IT HAS become common to minimise the issue of racism, or to explain it away. Our discourse about white privilege or unconscious bias has often gone in those directions. I have attended several sessions on unconscious bias where the trainer kept on giving examples of the biases we have, and saying that it was OK to have them. Many of these biases are based on assumptions that are sinful, and our Christian calling is not just to be aware of them, but to repent of them, or turn around.
We need to address the very roots of our ideologies and our understanding of history. In religious communities, it is in theology and liturgy that we see our particular ideologies and understandings finding a natural home.
Our theology is still largely imperialistic. It does not easily recognise the “God of all peoples” we find in the Bible. We distort God’s plans when we absolutise our context over against other human situations. Our ecclesiology has not yet grasped the implications of understanding the mystery of Christ which the Apostle Paul talks about — a mystery in which Gentiles and Jews are fellow heirs of one body. There is that necessary journey from Babel to Pentecost which we hesitate to undertake. It will massively help us if we read the Bible as sojourners rather than approach it as settlers.
There are also questions that we will need to ask about our strategy and vision for God’s mission in this country. In many urban situations, race and class are interlocked. It would be wrong to dissolve race issues into class ones, but they cannot be separated in many urban areas of economic and social deprivation. If the amount that a parish can pay decides what it will receive in terms of ministry, we will be failing in Christ’s mission and leaving many BAME communities behind.
NOT to be valued as part of the body that you belong to is a painful experience. The Church is an intercultural body, and we must understand what it means in our national and local contexts. To be monocultural is to be blind to the reality. Multiculturalism, in practice, is about tolerating other cultures and letting them be there, as long as they do not challenge the dominant culture. We are called to walk together, learn from one another, and grow together into a new culture.
No one should feel less Christian or less human in this family. The dean came back to me with another question, later on. Looking at the black mole on my forehead, he asked, “Did you have that mark when you were born, or . . . ?” When I asked what he meant, he said that he had noticed Hindus wearing such marks on their foreheads!
It suddenly dawned on me that, to some of my colleagues, I wasn’t Christian enough in my appearance.
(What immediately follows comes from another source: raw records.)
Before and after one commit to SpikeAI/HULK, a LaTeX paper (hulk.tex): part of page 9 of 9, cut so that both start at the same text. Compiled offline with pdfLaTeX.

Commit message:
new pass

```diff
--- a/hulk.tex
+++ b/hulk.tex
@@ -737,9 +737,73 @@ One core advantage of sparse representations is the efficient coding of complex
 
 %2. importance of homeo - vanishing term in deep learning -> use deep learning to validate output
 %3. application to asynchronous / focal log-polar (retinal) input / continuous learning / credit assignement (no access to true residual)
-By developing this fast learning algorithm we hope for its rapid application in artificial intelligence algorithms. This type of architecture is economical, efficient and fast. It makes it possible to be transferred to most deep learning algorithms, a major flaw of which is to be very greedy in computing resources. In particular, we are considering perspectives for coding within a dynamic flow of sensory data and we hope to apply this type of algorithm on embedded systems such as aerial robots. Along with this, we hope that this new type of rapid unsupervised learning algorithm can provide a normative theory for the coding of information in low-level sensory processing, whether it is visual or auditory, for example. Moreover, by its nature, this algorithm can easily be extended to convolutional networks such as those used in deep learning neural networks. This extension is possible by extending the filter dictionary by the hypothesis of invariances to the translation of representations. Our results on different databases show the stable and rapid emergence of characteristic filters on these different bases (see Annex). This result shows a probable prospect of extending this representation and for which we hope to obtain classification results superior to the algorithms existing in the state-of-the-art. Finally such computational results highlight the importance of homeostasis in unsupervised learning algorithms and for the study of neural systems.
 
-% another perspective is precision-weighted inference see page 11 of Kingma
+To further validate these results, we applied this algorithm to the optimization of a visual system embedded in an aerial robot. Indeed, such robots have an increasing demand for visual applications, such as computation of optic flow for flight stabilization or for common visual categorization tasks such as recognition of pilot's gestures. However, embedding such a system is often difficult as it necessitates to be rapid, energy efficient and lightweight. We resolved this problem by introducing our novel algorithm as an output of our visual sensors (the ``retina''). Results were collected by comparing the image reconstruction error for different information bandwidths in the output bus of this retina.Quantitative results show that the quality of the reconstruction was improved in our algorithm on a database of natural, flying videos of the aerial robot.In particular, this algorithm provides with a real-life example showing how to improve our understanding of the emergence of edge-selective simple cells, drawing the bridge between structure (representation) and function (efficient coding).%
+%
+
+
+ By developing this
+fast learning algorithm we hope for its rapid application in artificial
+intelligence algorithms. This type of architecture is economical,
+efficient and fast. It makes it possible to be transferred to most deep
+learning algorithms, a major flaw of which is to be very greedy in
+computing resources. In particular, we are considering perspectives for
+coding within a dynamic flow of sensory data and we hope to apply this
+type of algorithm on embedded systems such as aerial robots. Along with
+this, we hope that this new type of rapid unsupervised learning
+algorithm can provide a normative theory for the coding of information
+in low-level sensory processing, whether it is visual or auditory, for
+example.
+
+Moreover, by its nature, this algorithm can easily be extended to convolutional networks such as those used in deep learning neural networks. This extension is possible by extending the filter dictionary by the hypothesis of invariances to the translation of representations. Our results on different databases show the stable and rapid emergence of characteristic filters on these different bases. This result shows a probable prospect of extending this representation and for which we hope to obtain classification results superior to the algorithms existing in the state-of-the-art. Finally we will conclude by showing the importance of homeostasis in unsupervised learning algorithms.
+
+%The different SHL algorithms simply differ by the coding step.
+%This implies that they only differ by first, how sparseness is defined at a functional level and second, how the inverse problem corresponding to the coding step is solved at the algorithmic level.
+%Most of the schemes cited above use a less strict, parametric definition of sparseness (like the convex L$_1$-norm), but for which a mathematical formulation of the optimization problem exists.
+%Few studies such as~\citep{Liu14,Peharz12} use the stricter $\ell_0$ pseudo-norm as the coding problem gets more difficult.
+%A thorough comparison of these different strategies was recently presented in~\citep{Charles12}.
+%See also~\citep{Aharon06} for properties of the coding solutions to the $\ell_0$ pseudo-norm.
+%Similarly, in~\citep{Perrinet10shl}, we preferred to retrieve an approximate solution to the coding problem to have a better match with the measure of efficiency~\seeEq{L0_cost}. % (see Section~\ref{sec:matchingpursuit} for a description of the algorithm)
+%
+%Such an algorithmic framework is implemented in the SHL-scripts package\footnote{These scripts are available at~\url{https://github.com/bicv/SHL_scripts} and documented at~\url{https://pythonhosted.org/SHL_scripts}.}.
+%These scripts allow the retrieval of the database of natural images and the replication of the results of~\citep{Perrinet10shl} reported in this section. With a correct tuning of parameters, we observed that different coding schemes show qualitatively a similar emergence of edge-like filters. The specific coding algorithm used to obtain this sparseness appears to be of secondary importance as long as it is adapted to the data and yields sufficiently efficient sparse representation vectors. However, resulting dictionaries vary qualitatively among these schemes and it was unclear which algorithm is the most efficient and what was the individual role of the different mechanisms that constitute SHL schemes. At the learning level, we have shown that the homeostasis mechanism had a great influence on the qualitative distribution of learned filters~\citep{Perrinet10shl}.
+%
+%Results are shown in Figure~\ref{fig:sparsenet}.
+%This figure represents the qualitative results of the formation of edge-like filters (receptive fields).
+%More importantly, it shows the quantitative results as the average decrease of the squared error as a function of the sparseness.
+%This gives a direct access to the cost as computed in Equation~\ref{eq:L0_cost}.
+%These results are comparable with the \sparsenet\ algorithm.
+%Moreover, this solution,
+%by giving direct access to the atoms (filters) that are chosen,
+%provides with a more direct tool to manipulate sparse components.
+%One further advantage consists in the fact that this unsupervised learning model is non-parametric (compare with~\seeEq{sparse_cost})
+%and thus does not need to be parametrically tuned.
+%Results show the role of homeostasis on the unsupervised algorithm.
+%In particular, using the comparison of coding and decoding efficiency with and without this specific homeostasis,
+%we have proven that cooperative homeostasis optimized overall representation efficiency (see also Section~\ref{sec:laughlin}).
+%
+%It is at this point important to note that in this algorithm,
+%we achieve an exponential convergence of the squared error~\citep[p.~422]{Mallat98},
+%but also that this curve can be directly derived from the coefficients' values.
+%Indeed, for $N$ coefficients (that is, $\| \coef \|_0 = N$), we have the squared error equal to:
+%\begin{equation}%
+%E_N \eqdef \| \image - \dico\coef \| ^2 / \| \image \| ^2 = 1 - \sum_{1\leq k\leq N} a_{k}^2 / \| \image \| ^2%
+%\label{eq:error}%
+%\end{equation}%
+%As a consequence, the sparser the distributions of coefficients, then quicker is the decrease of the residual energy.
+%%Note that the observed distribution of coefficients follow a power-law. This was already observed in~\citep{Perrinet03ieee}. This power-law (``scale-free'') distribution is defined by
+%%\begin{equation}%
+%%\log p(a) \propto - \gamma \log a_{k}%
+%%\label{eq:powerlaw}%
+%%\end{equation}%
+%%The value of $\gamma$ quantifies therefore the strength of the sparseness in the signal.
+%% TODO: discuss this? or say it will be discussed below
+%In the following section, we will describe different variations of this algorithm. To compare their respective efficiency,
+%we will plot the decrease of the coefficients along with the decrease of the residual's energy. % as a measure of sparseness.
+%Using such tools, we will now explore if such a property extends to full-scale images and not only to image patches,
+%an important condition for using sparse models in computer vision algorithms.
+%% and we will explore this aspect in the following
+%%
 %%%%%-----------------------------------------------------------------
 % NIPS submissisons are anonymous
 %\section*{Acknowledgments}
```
It is alarming that this is a storyline shared by many of my brothers and sisters in our beloved Church.
Dr John Perumbalath is the Area Bishop of Bradwell, in Chelmsford diocese.
Features: Is the Church of England racist?